Entry 10: Foreign affairs, all matters which bring the Union into relation with any foreign country.
Entry 13: Participation in international conferences, associations
and other bodies and implementing of decisions made thereat.

Based on the above, the Hon‘ble Court observed that while an NSF has autonomy in the actual conduct of sports, Government recognition is necessary to represent the country. It further observed that international sporting events are an essential part of diplomatic relations of the nations, and several considerations like security concerns of players,apartheid, and perceived human rights violations have guided nations in decisions to participate or not to participate in sporting events in different countries.
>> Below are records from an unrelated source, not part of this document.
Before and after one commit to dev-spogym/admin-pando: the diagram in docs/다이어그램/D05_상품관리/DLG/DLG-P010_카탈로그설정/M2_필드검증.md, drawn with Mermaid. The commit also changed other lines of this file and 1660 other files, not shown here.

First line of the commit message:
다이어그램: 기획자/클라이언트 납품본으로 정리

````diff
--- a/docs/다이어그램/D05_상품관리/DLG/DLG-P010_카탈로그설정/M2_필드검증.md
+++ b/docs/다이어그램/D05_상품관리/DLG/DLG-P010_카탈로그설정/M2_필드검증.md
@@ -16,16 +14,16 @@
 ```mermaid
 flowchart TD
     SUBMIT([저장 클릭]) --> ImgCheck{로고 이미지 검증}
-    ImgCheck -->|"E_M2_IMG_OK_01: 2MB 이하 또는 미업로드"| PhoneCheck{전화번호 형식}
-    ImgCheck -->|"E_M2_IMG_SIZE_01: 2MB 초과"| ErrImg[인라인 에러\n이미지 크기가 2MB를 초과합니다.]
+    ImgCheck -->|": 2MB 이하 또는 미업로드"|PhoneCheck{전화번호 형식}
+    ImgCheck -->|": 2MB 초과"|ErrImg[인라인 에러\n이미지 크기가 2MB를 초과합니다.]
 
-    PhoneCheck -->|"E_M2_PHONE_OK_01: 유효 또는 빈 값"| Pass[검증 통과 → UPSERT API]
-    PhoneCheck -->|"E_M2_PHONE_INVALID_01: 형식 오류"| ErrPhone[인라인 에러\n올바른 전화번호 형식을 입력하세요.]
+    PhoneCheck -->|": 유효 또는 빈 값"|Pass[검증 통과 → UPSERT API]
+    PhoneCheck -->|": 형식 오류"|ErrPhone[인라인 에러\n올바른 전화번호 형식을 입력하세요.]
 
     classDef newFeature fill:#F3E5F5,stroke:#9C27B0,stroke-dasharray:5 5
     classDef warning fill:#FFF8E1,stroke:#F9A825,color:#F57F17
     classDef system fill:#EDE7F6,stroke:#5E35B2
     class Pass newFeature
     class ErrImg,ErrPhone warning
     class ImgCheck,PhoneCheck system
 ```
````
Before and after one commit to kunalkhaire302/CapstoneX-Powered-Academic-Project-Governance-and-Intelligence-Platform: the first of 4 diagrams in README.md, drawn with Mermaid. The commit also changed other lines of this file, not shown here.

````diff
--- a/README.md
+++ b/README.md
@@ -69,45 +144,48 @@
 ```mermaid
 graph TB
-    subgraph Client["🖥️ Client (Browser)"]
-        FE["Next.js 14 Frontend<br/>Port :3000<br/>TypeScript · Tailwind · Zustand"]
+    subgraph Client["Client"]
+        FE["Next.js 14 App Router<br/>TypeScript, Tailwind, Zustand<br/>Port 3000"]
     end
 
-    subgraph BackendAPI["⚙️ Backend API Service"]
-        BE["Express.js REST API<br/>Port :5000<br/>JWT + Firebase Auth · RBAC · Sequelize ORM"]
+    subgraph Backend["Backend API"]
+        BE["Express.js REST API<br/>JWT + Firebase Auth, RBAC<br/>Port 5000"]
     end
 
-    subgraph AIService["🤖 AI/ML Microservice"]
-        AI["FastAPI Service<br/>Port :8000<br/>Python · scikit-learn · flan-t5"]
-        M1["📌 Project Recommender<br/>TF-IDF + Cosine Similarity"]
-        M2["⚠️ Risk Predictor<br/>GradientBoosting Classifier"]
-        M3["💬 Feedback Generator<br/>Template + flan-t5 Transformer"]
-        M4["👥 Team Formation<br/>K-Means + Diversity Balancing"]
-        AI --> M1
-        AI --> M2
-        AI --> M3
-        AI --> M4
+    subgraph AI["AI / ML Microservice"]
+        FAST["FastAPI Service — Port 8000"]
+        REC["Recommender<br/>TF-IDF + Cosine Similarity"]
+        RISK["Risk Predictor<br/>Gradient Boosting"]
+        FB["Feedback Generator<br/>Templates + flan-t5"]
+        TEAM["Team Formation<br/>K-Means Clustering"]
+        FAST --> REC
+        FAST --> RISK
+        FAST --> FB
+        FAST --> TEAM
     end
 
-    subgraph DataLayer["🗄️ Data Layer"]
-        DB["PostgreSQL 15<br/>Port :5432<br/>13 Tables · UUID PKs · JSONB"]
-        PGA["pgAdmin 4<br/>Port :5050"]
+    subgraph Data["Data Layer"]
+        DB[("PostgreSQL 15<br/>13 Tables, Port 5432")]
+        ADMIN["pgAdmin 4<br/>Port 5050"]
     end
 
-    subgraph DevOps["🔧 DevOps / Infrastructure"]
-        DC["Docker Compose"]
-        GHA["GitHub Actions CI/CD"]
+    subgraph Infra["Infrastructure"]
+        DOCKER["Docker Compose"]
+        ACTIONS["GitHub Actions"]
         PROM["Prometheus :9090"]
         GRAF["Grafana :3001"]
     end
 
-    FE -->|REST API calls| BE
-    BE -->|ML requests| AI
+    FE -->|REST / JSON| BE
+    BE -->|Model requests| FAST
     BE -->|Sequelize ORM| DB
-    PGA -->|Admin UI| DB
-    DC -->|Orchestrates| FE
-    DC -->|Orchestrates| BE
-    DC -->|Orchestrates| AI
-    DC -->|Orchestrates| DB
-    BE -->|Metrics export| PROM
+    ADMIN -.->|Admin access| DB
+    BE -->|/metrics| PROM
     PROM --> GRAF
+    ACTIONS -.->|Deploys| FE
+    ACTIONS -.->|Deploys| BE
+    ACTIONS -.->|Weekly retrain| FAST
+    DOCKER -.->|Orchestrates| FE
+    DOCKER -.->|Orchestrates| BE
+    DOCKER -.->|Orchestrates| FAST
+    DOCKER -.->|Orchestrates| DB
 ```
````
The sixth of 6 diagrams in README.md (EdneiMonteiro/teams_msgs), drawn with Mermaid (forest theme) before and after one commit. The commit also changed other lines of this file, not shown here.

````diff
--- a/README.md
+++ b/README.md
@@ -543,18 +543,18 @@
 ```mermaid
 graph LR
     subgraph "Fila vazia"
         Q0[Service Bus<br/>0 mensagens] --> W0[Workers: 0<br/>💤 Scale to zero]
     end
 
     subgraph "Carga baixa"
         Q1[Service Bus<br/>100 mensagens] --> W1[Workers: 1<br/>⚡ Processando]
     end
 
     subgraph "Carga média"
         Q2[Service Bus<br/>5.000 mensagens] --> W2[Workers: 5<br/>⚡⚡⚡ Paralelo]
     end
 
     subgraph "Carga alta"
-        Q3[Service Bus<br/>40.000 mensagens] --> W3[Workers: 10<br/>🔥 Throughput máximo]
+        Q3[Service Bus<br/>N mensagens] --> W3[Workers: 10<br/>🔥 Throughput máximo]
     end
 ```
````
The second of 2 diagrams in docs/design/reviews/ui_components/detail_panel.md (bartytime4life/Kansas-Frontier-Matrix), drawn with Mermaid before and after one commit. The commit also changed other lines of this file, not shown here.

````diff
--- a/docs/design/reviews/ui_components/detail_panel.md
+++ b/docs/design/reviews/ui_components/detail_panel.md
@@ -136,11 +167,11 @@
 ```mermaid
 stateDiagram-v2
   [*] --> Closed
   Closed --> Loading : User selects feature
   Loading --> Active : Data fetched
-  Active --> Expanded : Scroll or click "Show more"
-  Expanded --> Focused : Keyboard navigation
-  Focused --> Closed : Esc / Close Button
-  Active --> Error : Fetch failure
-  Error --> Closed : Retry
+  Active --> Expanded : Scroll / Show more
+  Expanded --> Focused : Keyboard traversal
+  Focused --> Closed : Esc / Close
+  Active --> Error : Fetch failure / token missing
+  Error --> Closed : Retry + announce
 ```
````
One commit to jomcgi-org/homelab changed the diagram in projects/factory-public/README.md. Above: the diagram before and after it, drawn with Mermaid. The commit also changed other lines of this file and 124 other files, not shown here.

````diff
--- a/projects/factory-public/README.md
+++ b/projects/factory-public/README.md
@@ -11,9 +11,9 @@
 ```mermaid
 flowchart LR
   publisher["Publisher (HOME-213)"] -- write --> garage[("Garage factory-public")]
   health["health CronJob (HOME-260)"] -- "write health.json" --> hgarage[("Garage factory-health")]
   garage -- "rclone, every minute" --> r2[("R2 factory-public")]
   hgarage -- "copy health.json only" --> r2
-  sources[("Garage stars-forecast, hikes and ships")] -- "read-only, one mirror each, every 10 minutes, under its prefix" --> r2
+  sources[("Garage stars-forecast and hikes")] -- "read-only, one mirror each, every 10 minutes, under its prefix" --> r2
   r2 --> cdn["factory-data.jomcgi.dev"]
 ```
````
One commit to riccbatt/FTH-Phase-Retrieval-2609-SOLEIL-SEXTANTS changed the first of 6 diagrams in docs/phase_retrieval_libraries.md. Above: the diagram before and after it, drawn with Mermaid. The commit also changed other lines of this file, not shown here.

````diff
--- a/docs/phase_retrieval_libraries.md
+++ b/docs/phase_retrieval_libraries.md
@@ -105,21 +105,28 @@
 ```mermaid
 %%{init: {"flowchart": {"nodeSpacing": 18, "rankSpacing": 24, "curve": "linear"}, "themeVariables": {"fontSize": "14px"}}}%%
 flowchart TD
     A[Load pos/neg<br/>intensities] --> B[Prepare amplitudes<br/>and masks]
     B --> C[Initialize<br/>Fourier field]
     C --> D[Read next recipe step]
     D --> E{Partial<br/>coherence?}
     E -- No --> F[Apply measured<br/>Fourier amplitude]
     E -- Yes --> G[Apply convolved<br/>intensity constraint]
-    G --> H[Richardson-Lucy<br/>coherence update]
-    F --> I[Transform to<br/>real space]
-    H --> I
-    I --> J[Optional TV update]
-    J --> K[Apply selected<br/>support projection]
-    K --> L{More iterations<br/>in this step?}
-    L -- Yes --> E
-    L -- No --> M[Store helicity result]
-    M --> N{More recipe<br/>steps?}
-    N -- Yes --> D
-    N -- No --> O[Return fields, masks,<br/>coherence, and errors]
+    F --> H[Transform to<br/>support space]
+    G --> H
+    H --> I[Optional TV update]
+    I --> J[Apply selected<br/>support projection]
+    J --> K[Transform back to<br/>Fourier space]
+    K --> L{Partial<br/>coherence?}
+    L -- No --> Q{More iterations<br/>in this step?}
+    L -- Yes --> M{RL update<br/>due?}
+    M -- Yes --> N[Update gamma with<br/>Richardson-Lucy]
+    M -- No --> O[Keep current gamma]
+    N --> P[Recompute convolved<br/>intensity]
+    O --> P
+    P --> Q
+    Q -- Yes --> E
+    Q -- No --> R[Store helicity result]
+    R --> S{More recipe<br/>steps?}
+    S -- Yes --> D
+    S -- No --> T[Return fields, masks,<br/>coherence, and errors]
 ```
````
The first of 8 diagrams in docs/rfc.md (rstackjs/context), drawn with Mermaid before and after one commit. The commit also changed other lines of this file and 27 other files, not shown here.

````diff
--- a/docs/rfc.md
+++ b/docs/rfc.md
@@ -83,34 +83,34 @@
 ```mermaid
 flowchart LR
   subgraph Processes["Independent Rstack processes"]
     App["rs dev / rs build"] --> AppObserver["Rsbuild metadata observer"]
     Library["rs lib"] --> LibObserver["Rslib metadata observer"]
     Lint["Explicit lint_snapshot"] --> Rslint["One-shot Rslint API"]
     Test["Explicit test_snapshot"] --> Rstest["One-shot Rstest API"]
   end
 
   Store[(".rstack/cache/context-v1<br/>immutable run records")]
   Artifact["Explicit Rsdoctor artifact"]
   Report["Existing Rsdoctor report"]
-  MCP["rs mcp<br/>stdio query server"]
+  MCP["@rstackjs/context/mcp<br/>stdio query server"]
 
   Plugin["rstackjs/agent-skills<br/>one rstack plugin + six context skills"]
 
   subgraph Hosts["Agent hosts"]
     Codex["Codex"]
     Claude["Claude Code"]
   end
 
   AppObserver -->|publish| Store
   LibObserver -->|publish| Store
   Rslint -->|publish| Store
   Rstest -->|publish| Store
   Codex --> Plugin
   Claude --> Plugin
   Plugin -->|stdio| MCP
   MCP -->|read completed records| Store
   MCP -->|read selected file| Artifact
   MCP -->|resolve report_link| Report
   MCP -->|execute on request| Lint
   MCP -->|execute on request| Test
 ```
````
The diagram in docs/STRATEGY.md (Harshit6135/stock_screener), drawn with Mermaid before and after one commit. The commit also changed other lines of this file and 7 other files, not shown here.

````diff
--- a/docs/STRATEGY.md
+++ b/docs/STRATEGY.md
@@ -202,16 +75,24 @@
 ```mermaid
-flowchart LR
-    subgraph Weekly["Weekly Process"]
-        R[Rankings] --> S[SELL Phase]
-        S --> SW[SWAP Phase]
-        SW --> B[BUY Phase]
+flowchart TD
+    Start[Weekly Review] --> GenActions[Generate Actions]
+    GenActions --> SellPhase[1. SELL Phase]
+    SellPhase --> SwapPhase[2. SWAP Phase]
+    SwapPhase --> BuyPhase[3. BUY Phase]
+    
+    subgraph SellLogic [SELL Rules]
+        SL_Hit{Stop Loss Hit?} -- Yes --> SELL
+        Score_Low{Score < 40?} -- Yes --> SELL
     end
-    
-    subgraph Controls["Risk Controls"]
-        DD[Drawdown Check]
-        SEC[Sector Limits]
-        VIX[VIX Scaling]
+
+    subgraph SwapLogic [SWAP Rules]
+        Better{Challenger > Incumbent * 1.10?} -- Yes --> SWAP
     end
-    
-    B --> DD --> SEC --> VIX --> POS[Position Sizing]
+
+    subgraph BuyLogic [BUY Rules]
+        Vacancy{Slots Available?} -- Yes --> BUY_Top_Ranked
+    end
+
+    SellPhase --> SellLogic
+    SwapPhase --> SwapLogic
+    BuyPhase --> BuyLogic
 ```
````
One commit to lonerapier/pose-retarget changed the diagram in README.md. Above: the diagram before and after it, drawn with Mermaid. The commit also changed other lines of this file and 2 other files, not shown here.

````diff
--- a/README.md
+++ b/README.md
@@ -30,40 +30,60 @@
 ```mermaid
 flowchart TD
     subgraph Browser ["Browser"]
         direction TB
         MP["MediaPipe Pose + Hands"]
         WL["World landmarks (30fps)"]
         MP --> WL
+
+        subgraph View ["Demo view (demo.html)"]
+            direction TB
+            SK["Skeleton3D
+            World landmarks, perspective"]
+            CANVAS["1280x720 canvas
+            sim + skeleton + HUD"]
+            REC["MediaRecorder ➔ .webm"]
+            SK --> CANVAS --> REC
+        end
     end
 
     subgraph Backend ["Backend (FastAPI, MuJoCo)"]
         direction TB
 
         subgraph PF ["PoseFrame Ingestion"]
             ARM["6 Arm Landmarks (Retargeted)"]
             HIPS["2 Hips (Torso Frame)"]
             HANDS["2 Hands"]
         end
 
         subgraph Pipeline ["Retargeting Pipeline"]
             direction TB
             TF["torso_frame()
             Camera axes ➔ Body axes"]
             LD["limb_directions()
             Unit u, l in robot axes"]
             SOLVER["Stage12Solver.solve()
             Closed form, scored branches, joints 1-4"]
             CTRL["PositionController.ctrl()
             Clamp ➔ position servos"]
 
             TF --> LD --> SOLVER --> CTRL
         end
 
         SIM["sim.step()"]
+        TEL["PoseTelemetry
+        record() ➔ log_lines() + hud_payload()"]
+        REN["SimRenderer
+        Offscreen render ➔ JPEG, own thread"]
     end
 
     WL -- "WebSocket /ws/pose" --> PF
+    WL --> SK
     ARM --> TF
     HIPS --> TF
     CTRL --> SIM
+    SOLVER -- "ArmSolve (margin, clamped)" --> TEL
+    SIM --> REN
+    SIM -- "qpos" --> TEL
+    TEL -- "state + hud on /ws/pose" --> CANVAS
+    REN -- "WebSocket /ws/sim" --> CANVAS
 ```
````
Political and diplomatic clearances are, therefore, required by the Indian teams before participation in the international tournaments and forums. The Court pointed out that no State Government has the competence or the jurisdiction to undertake such exercise, which is the sole prerogative of the Union Government.

In another Public Interest Litigation No.195/2010 in the matter of Rahul Mehra Vs. Union of India and Others, the Hon‘ble Delhi High Court took a serious view on the mismanagement of the Sports Sector in the country and expressed deep concern at the inaction on the part of the Government in implementing and enforcing its own guidelines,particularly those relating to age and tenure.

The gist of important new initiatives taken by the Government is indicated hereunder. These have been suitably incorporated in the subsequent paragraphs of Guidelines by replacing the existing provisions and/or adding the new provisions. The new provisions supersede the earlier provisions in the 2001 Guidelines:

Gist of new initiatives taken by Government in the recent past:

1. Restoring the limits on duration of tenure of office bearers of Indian Olympic Association and all recognized National Sports Federations. (Annexure-XIII)

2. Guidelines for Good governance in the context of Basic Universal Principle of Good Governance of Olympic and
Sports Movement‖. (Annexure-XIV)

3. Annual recognition of National Sports Federations.(Annexure-XV)

4. Measures to combat fraud in age of players. (AnnexureXVI)

5. Prevention of sexual harassment of women in sports, etc.(Annexure-XVII)

6. Notifying IOA and NSFs as Public Authority under Right to Information Act. (Annexure –XVIII)

7. Drawal of advance calendar of sporting events both national and international. (Annexure-XIX)

8. National Anti-Doping Rules notified vide gazette notification no 21-4/2008-ID dated 5th February, 2010

9. Guidelines for efficient management of Coaching Camps, Selection of Coaches, Selection of Athletes, etc.

10. Representation of Indian Nationals only, in National Teams (Annexure-XXII)

Objectives of Guidelines

The objective of these Guidelines are three fold:

1. Firstly to define the areas of responsibility of the various agencies involved in the promotion and development of sports.

2. Secondly, to identify NSFs eligible for coverage under these guidelines, to set priorities, and to detail the procedures to be followed by the Federations, to avail of Government sponsorship and assistance.

3. And Lastly, To state the conditions for eligibility to receive government recognition and grant.